Interestingly, your first published novel was the sword and sorcery Werenight; a book which became the opening chapter in your Gerin the Fox series. Any plans to return to this character or the sword and sorcery genre again in the near future?
Not to Gerin; I’ve said what I have to say about him. I’d love to write sword-and-sorcery if anyone feels like buying it.
Some authors make elaborate outlines of a story, planning out every detail of a novel; some start with an idea and see where the characters take them. Which camp do you fit into?
The latter. I know more or less where I’m going, but I don’t usually know ahead of time how I’m going to get there. Telling myself the story and making things fit together is a big part of the fun for me.
Undoubtedly, the science fiction and fantasy genres have evolved and changed over your career. How has your writing or the stories themselves evolved to match the wants and expectations of new generations of readers?
You always want to write the best story you can. What that is will depend on what kind of story it is, on who’s going to buy it (or on who you hope will buy it), and on who’s going to be reading it. You discover after a while that you’re not perfect and that you never will be perfect. You keep trying, though.
Is there any of your series which you viewed as a “can’t miss hit”, but it did not catch on as you envisioned, and, even today, you still don’t understand why?
Not really, because nobody ever knows ahead of time how something will do. You cast your bread upon the waters, and you see who grabs slices off it.
As a self-described “reasonable, rational man”, how difficult is it to write characters who are the antithesis of those qualities?
It’s not easy. You try to understand as best you can, and to show your understanding on the page. If you turn out not to have as much as you’d like, well, as I said, you’ve probably found out by that time that you aren’t perfect.
Having picked up The Misplaced Legion when it was initially published and been a huge fan of everything Videssos since, I have to ask if you ever anticipate returning to that amazing world? If so, what do you have planned?
Thank you very much. Nice to know you’ve been reading me for a while. 😉 I don’t have anything new planned in Videssos. I do wonder if you’ve seen my Forge historical, JUSTINIAN, which is set in the real Byzantine world and not the imagined one of the Videssos books.
If you could re-write one of your novels which one would it be and why?
I actually did rewrite WERENIGHT and WEREBLOOD, my first novels (later reprinted together as WERENIGHT–they were intended as one novel and split by my first publisher). The Baen edition differs in a lot of ways from the Belmont-Tower one. I translated the story into English for Baen, having learned a few things along the way. Poul Anderson did the same kind of thing with his early novel, THE BROKEN SWORD.
Just how thick does a writers skin have to be to handle the criticism of your work? Does criticism ever bother you anymore?

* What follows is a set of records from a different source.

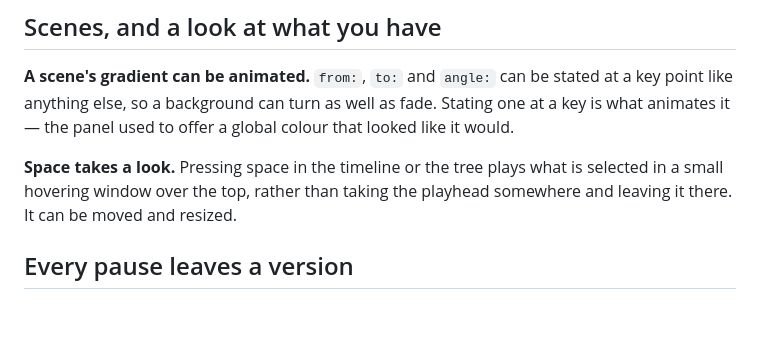
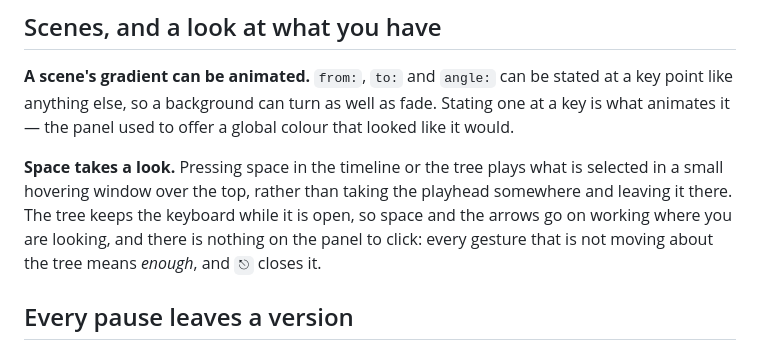
Before and after one commit to philipparndt/cuttr, a Markdown page: docs/release-notes-0.6.0.md, the part around the change. GitHub-like rendering; blank space fills up the shorter version.

Commit message:
The look does not move, so the notes do not say it does
The 0.6.0 notes claimed the quick look could be moved and resized. It
cannot: it is a borderless panel that ignores mouse events on purpose,
which is what lets one rule cover clicking on it and clicking beside
it. Making it movable is still to do. What is true about it is what it
says now.

```diff
--- a/docs/release-notes-0.6.0.md
+++ b/docs/release-notes-0.6.0.md
@@ -132,7 +132,10 @@ global colour that looked like it would.
 
 **Space takes a look.** Pressing space in the timeline or the tree plays what is
 selected in a small hovering window over the top, rather than taking the
-playhead somewhere and leaving it there. It can be moved and resized.
+playhead somewhere and leaving it there. The tree keeps the keyboard while it is
+open, so space and the arrows go on working where you are looking, and there is
+nothing on the panel to click: every gesture that is not moving about the tree
+means *enough*, and `⎋` closes it.
 
 ## Every pause leaves a version
 
```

You do need a thick hide. The Internet, of course, makes it easier for the trolls to come out from under their bridges. Some people will like you; some won’t. If you can’t live with the idea that part of your audience will always think you’re an idiot who should have been completely illiterate instead of just mostly, you’re in the wrong racket.
What Harry Turtledove projects can your fans look forward to in the near future?
Coming this summer from Del Rey is Fallout, the second HOT WAR book,set in a world where the Korean War went nuclear. I’m about 2/3 of the way through with the third one, whose working title is ALL THE KING’S HORSES. Coming next year from Tor is an alternate history called GOD WILLS IT!, set about now in a world where Islam developed science, technology, and enlightened government and Western Europe became a cultural backwater dominated by fanatical religious obsession. I hope it will raise a hackle or two.
ABOUT THE AUTHOR:
Harry Turtledove lives in Los Angeles, California, with his wife, the novelist Laura Frankos. He is a winner of science fiction’s Hugo Award and of the Sidewise Award for alternate history. Having been dubbed “The Master of Alternate History”, he has been credited with bringing alternate history into the mainstream